=== THE INPUT ===

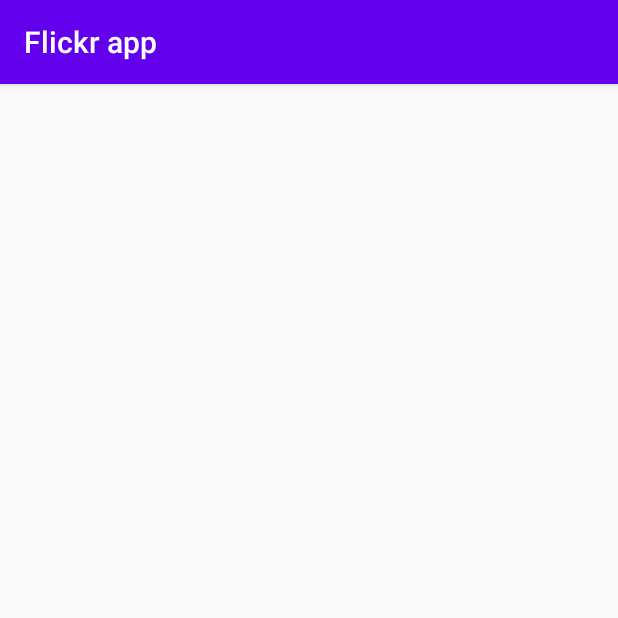
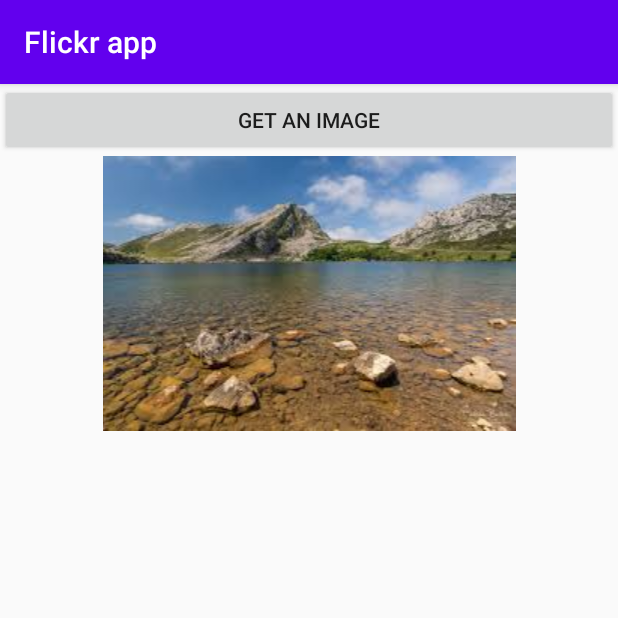
Before and after one commit to lucasb8/LAB2_Android, an Android app: the screen it shows after launch (MainActivity), on a phone screen of 412 x 824 dp, the top half of it. Run offline under Robolectric (Android 15) with nearby library versions, the phone set to English and light mode, and no system bars.

Commit message:
Part 2.1

```diff
--- a/Flickrapp/app/src/main/AndroidManifest.xml
+++ b/Flickrapp/app/src/main/AndroidManifest.xml
@@ -1,6 +1,9 @@
 <?xml version="1.0" encoding="utf-8"?>
 <manifest xmlns:android="http://schemas.android.com/apk/res/android"
     package="com.example.flickrapp">
+
+    <!-- INTERNET permission -->
+    <uses-permission android:name="android.permission.INTERNET" />
 
     <application
         android:allowBackup="true"
--- /dev/null
+++ b/Flickrapp/app/src/main/java/com/example/flickrapp/GetImageOnClickListener.java
@@ -0,0 +1,20 @@
+package com.example.flickrapp;
+
+import android.view.View;
+import android.widget.ImageView;
+
+public class GetImageOnClickListener implements View.OnClickListener {
+    // Keep the ImageView as parameter of the class
+    private ImageView iv;
+
+    // Constructor of the class
+    public GetImageOnClickListener(ImageView iv) {
+        this.iv = iv;
+    }
+
+    @Override
+    public void onClick(View v) {
+        // Start a new asynctask thanks to the AsyncBitmapDownloader class
+        new AsyncFlickrJSONData(new AsyncBitmapDownloader(iv)).execute("https://www.flickr.com/services/feeds/photos_public.gne?tags=trees&format=json&nojsoncallback=?");
+    }
+}
--- a/Flickrapp/app/src/main/java/com/example/flickrapp/MainActivity.java
+++ b/Flickrapp/app/src/main/java/com/example/flickrapp/MainActivity.java
@@ -3,6 +3,8 @@ package com.example.flickrapp;
 import androidx.appcompat.app.AppCompatActivity;
 
 import android.os.Bundle;
+import android.widget.Button;
+import android.widget.ImageView;
 
 public class MainActivity extends AppCompatActivity {
 
@@ -10,5 +12,12 @@ public class MainActivity extends AppCompatActivity {
     protected void onCreate(Bundle savedInstanceState) {
         super.onCreate(savedInstanceState);
         setContentView(R.layout.activity_main);
+
+        // Retrieve the ImageView
+        ImageView image = findViewById(R.id.image);
+        // Retrieve the button get image
+        Button getImage = findViewById(R.id.getImage);
+        // Action when the user press the button
+        getImage.setOnClickListener(new GetImageOnClickListener(image));
     }
 }
--- a/Flickrapp/app/src/main/res/layout/activity_main.xml
+++ b/Flickrapp/app/src/main/res/layout/activity_main.xml
@@ -4,4 +4,24 @@
     xmlns:tools="http://schemas.android.com/tools"
     android:layout_width="match_parent"
     android:layout_height="match_parent"
-    tools:context=".MainActivity"/>
+    tools:context=".MainActivity">
+
+    <LinearLayout
+        android:layout_width="match_parent"
+        android:layout_height="match_parent"
+        android:orientation="vertical">
+
+        <Button
+            android:id="@+id/getImage"
+            android:layout_width="match_parent"
+            android:layout_height="wrap_content"
+            android:text="@string/get_an_image" />
+
+        <ImageView
+            android:id="@+id/image"
+            android:layout_width="match_parent"
+            android:layout_height="wrap_content"
+            app:srcCompat="@drawable/index"
+            android:contentDescription="@string/todo" />
+    </LinearLayout>
+</androidx.constraintlayout.widget.ConstraintLayout>
--- a/Flickrapp/app/src/main/res/values/strings.xml
+++ b/Flickrapp/app/src/main/res/values/strings.xml
@@ -1,3 +1,5 @@
 <resources>
     <string name="app_name">Flickr app</string>
+    <string name="get_an_image">Get an image</string>
+    <string name="todo">TODO</string>
 </resources>
```
Also changed, not shown: Flickrapp/app/src/main/java/com/example/flickrapp/AsyncBitmapDownloader.java (added, +67 -0 lines), Flickrapp/app/src/main/java/com/example/flickrapp/AsyncFlickrJSONData.java (added, +78 -0 lines), Flickrapp/app/src/main/res/drawable/index.jpg (added).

===

Set the preceding data down again word for word, omitting images.

Before and after one commit to lucasb8/LAB2_Android, an Android app: the screen it shows after launch (MainActivity), on a phone screen of 412 x 824 dp, the top half of it. Run offline under Robolectric (Android 15) with nearby library versions, the phone set to English and light mode, and no system bars.

Commit message:
Part 2.1

```diff
--- a/Flickrapp/app/src/main/AndroidManifest.xml
+++ b/Flickrapp/app/src/main/AndroidManifest.xml
@@ -1,6 +1,9 @@
 <?xml version="1.0" encoding="utf-8"?>
 <manifest xmlns:android="http://schemas.android.com/apk/res/android"
     package="com.example.flickrapp">
+
+    <!-- INTERNET permission -->
+    <uses-permission android:name="android.permission.INTERNET" />
 
     <application
         android:allowBackup="true"
--- /dev/null
+++ b/Flickrapp/app/src/main/java/com/example/flickrapp/GetImageOnClickListener.java
@@ -0,0 +1,20 @@
+package com.example.flickrapp;
+
+import android.view.View;
+import android.widget.ImageView;
+
+public class GetImageOnClickListener implements View.OnClickListener {
+    // Keep the ImageView as parameter of the class
+    private ImageView iv;
+
+    // Constructor of the class
+    public GetImageOnClickListener(ImageView iv) {
+        this.iv = iv;
+    }
+
+    @Override
+    public void onClick(View v) {
+        // Start a new asynctask thanks to the AsyncBitmapDownloader class
+        new AsyncFlickrJSONData(new AsyncBitmapDownloader(iv)).execute("https://www.flickr.com/services/feeds/photos_public.gne?tags=trees&format=json&nojsoncallback=?");
+    }
+}
--- a/Flickrapp/app/src/main/java/com/example/flickrapp/MainActivity.java
+++ b/Flickrapp/app/src/main/java/com/example/flickrapp/MainActivity.java
@@ -3,6 +3,8 @@ package com.example.flickrapp;
 import androidx.appcompat.app.AppCompatActivity;
 
 import android.os.Bundle;
+import android.widget.Button;
+import android.widget.ImageView;
 
 public class MainActivity extends AppCompatActivity {
 
@@ -10,5 +12,12 @@ public class MainActivity extends AppCompatActivity {
     protected void onCreate(Bundle savedInstanceState) {
         super.onCreate(savedInstanceState);
         setContentView(R.layout.activity_main);
+
+        // Retrieve the ImageView
+        ImageView image = findViewById(R.id.image);
+        // Retrieve the button get image
+        Button getImage = findViewById(R.id.getImage);
+        // Action when the user press the button
+        getImage.setOnClickListener(new GetImageOnClickListener(image));
     }
 }
--- a/Flickrapp/app/src/main/res/layout/activity_main.xml
+++ b/Flickrapp/app/src/main/res/layout/activity_main.xml
@@ -4,4 +4,24 @@
     xmlns:tools="http://schemas.android.com/tools"
     android:layout_width="match_parent"
     android:layout_height="match_parent"
-    tools:context=".MainActivity"/>
+    tools:context=".MainActivity">
+
+    <LinearLayout
+        android:layout_width="match_parent"
+        android:layout_height="match_parent"
+        android:orientation="vertical">
+
+        <Button
+            android:id="@+id/getImage"
+            android:layout_width="match_parent"
+            android:layout_height="wrap_content"
+            android:text="@string/get_an_image" />
+
+        <ImageView
+            android:id="@+id/image"
+            android:layout_width="match_parent"
+            android:layout_height="wrap_content"
+            app:srcCompat="@drawable/index"
+            android:contentDescription="@string/todo" />
+    </LinearLayout>
+</androidx.constraintlayout.widget.ConstraintLayout>
--- a/Flickrapp/app/src/main/res/values/strings.xml
+++ b/Flickrapp/app/src/main/res/values/strings.xml
@@ -1,3 +1,5 @@
 <resources>
     <string name="app_name">Flickr app</string>
+    <string name="get_an_image">Get an image</string>
+    <string name="todo">TODO</string>
 </resources>
```
Also changed, not shown: Flickrapp/app/src/main/java/com/example/flickrapp/AsyncBitmapDownloader.java (added, +67 -0 lines), Flickrapp/app/src/main/java/com/example/flickrapp/AsyncFlickrJSONData.java (added, +78 -0 lines), Flickrapp/app/src/main/res/drawable/index.jpg (added).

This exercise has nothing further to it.